===== Records shown

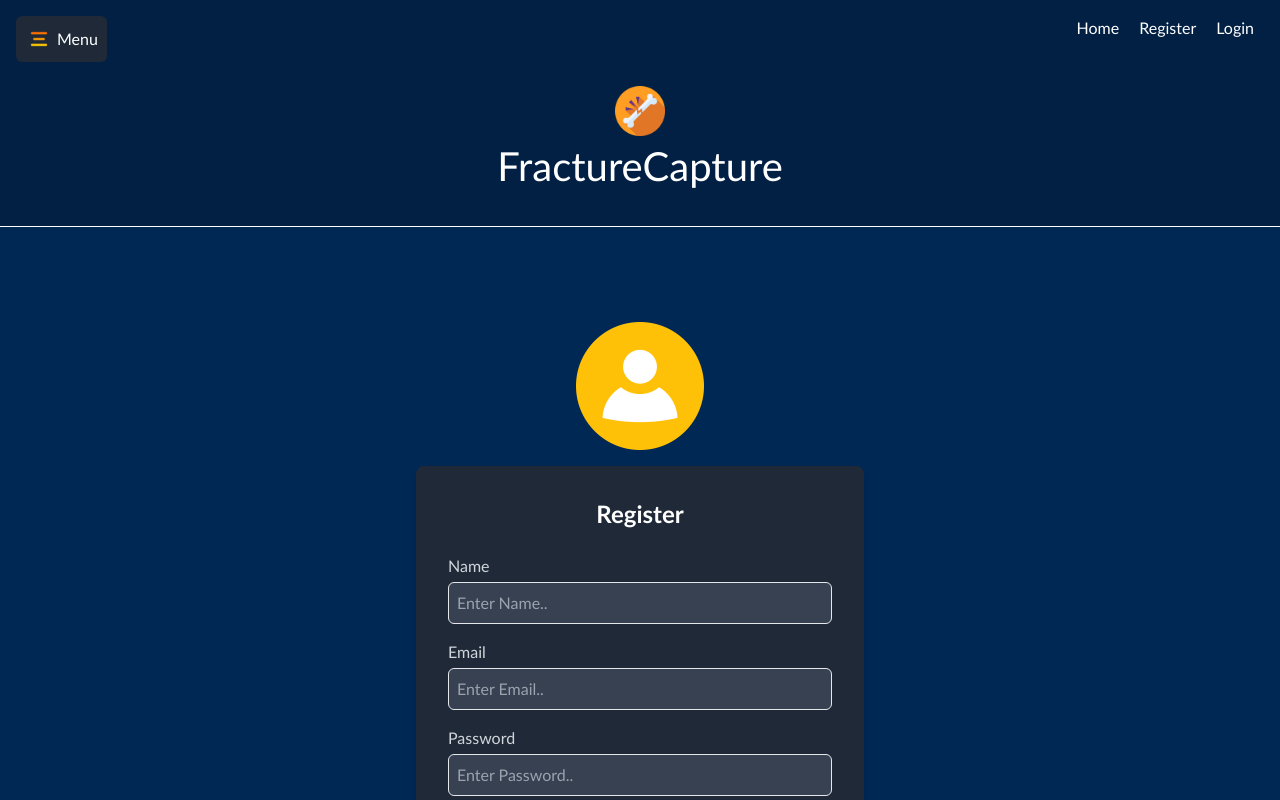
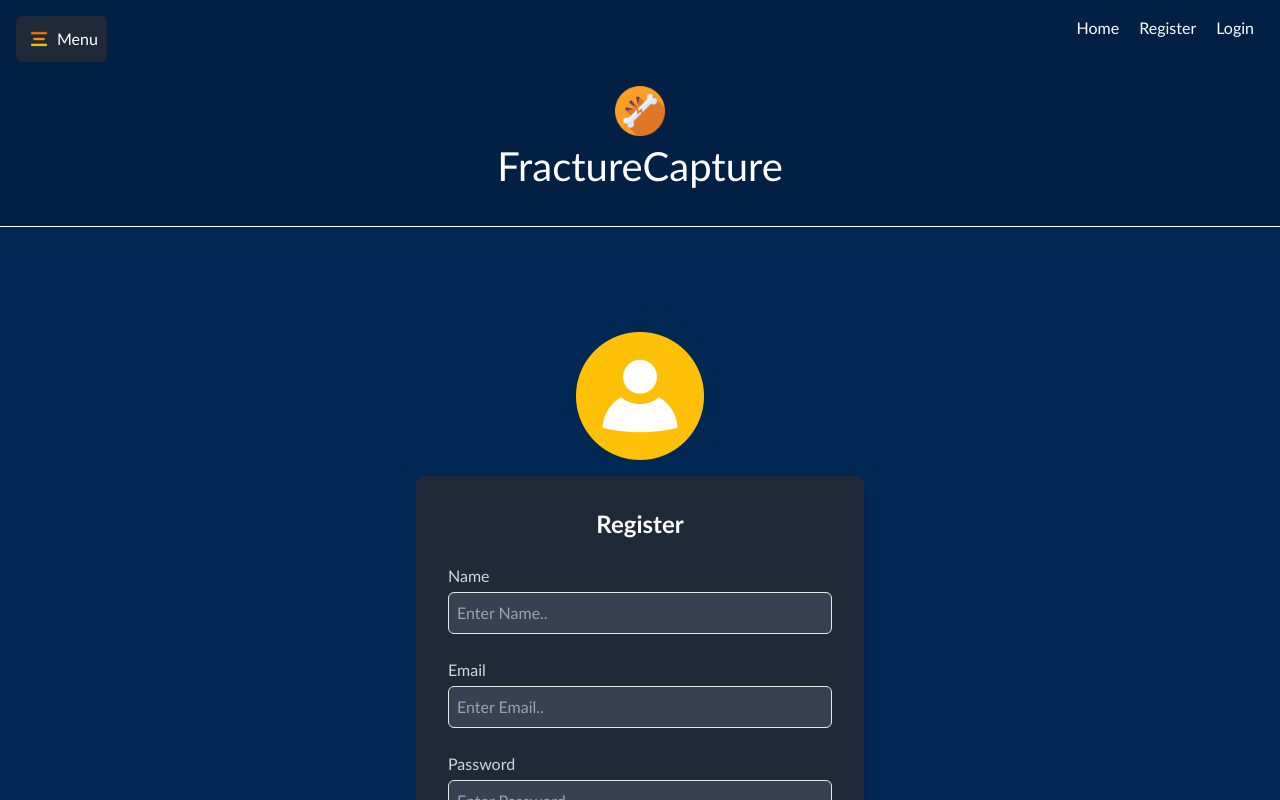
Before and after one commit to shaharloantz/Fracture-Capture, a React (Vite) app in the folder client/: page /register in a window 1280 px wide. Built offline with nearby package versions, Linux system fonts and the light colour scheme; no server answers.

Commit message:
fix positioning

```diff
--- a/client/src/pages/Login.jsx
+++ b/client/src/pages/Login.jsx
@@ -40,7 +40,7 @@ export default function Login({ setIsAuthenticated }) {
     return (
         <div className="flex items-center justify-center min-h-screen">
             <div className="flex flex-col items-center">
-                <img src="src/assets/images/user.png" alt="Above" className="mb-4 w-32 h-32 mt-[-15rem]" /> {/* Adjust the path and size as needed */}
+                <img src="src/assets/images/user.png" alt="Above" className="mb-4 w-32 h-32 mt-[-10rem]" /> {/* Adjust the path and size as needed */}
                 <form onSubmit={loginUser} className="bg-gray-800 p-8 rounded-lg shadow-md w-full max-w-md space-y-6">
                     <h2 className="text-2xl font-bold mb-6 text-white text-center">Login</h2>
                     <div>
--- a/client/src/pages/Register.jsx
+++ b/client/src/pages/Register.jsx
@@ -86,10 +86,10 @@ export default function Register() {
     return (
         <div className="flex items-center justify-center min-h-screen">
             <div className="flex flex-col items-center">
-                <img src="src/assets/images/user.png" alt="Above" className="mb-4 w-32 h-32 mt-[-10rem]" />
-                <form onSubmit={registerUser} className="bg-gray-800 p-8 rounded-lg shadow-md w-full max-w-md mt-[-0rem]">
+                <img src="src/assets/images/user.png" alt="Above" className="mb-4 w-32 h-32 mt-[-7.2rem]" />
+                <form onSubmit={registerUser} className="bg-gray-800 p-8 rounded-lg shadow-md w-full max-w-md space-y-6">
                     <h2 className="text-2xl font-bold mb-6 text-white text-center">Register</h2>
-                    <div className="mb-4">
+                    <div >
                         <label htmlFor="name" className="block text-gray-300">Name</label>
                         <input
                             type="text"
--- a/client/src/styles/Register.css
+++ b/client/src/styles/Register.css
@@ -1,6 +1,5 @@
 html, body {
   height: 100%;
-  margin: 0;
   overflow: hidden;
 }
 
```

==========
===== Records shown

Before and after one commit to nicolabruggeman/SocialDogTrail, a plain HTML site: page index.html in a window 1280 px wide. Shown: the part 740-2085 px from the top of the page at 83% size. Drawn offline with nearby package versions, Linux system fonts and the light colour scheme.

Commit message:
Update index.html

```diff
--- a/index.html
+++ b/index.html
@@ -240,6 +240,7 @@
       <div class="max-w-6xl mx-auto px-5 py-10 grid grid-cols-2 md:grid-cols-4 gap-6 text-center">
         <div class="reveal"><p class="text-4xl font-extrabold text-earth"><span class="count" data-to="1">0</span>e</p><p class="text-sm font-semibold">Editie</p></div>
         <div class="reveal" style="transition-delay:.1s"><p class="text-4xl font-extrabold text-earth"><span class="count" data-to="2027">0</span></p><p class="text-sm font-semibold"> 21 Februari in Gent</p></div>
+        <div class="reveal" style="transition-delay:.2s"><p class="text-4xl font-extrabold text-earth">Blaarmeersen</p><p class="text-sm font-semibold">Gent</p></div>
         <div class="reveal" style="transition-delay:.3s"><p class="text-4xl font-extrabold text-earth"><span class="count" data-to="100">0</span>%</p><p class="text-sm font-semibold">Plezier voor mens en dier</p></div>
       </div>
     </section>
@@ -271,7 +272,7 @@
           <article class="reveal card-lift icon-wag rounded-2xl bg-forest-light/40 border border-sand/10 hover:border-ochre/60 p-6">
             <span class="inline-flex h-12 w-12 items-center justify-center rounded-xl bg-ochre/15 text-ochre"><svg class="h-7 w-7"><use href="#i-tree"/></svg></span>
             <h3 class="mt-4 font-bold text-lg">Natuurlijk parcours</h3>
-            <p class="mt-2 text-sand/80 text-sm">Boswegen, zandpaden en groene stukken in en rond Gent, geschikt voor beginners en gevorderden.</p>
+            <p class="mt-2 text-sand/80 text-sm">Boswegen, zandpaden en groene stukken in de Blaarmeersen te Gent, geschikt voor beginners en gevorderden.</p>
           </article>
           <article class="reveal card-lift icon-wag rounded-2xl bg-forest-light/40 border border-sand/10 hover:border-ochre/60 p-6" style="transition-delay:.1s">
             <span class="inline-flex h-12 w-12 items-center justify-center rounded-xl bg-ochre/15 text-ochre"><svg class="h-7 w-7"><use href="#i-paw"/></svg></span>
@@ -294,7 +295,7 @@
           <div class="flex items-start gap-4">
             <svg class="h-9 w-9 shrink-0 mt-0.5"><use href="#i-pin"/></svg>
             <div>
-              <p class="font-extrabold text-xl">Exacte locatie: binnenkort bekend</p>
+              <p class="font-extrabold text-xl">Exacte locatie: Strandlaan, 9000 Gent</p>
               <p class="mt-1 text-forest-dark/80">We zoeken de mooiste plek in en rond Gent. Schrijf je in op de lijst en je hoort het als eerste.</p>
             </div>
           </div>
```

==========

### What is being asked
From the data above, show each line that contains "center".

### Answer area
         <div className="flex items-center justify-center min-h-screen">
             <div className="flex flex-col items-center">
                     <h2 className="text-2xl font-bold mb-6 text-white text-center">Login</h2>
         <div className="flex items-center justify-center min-h-screen">
             <div className="flex flex-col items-center">
                     <h2 className="text-2xl font-bold mb-6 text-white text-center">Register</h2>
       <div class="max-w-6xl mx-auto px-5 py-10 grid grid-cols-2 md:grid-cols-4 gap-6 text-center">
             <span class="inline-flex h-12 w-12 items-center justify-center rounded-xl bg-ochre/15 text-ochre"><svg class="h-7 w-7"><use href="#i-tree"/></svg></span>
             <span class="inline-flex h-12 w-12 items-center justify-center rounded-xl bg-ochre/15 text-ochre"><svg class="h-7 w-7"><use href="#i-paw"/></svg></span>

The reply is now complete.